**Your objective:** Where an entry contains a picture, skip the picture and write out everything else exactly.
§ §
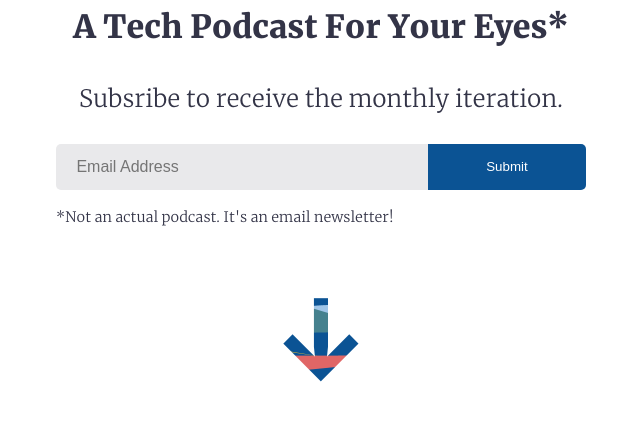
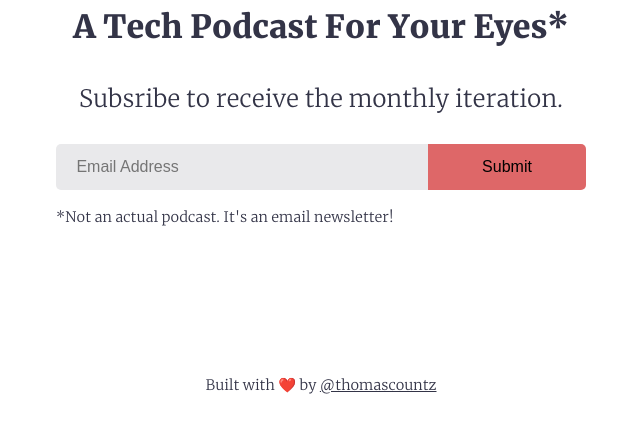
Before and after one commit to Thomascountz/thepseudocode, a Jekyll site: the page built from index.html, in a window 1280 px wide and 900 px high, scrolled down 240 px. Shown: the top 433 px of the window, without its empty margins (319-959 px from the left). Built offline with Jekyll 4.4.1, drawn with Linux system fonts in a browser that asks for light colours; comment, search, counter and statistics services are not loaded.

Commit message:
cleanup index

```diff
--- a/index.html
+++ b/index.html
@@ -5,7 +5,7 @@ permalink: /
 ---
 
 {% include banner.html %}
-<div class="row" style="min-height:100vh;">
+<div class="row">
   <div class="col-3"></div>
   <div class="col-6">
     <h2 class="center">A Tech Podcast For Your Eyes*</h2>
@@ -32,7 +32,7 @@ permalink: /
         <input type="hidden" value="1" name="embed" />
         <button
           type="submit"
-          style="width: 30%; background: #0b5394; color: #ffffff; border-radius: 0 5px 5px 0; cursor: pointer; border: none;"
+          style="width: 30%; background: #de6768; color: #000000; border-radius: 0 5px 5px 0; cursor: pointer; border: none;font-size:100%;"
           >
           Submit
         </button>
@@ -41,12 +41,10 @@ permalink: /
     <p class="font-light text-small">
     *Not an actual podcast. It's an email newsletter!
     </p>
-    <h1 class="center banner" style="font-size:800%;">↓<h1>
   </div>
 </div>
-<div class="row" style="min-height:100vh;">
+<div class="row" style="margin-top:5em">
   <div class="col-12">
-    <h1 class="center">What do you think? 😊</h1>
     {% include utterances.html %}
   </div>
 </div>
```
§ §
**Response:**
Before and after one commit to Thomascountz/thepseudocode, a Jekyll site: the page built from index.html, in a window 1280 px wide and 900 px high, scrolled down 240 px. Shown: the top 433 px of the window, without its empty margins (319-959 px from the left). Built offline with Jekyll 4.4.1, drawn with Linux system fonts in a browser that asks for light colours; comment, search, counter and statistics services are not loaded.

Commit message:
cleanup index

```diff
--- a/index.html
+++ b/index.html
@@ -5,7 +5,7 @@ permalink: /
 ---
 
 {% include banner.html %}
-<div class="row" style="min-height:100vh;">
+<div class="row">
   <div class="col-3"></div>
   <div class="col-6">
     <h2 class="center">A Tech Podcast For Your Eyes*</h2>
@@ -32,7 +32,7 @@ permalink: /
         <input type="hidden" value="1" name="embed" />
         <button
           type="submit"
-          style="width: 30%; background: #0b5394; color: #ffffff; border-radius: 0 5px 5px 0; cursor: pointer; border: none;"
+          style="width: 30%; background: #de6768; color: #000000; border-radius: 0 5px 5px 0; cursor: pointer; border: none;font-size:100%;"
           >
           Submit
         </button>
@@ -41,12 +41,10 @@ permalink: /
     <p class="font-light text-small">
     *Not an actual podcast. It's an email newsletter!
     </p>
-    <h1 class="center banner" style="font-size:800%;">↓<h1>
   </div>
 </div>
-<div class="row" style="min-height:100vh;">
+<div class="row" style="margin-top:5em">
   <div class="col-12">
-    <h1 class="center">What do you think? 😊</h1>
     {% include utterances.html %}
   </div>
 </div>
```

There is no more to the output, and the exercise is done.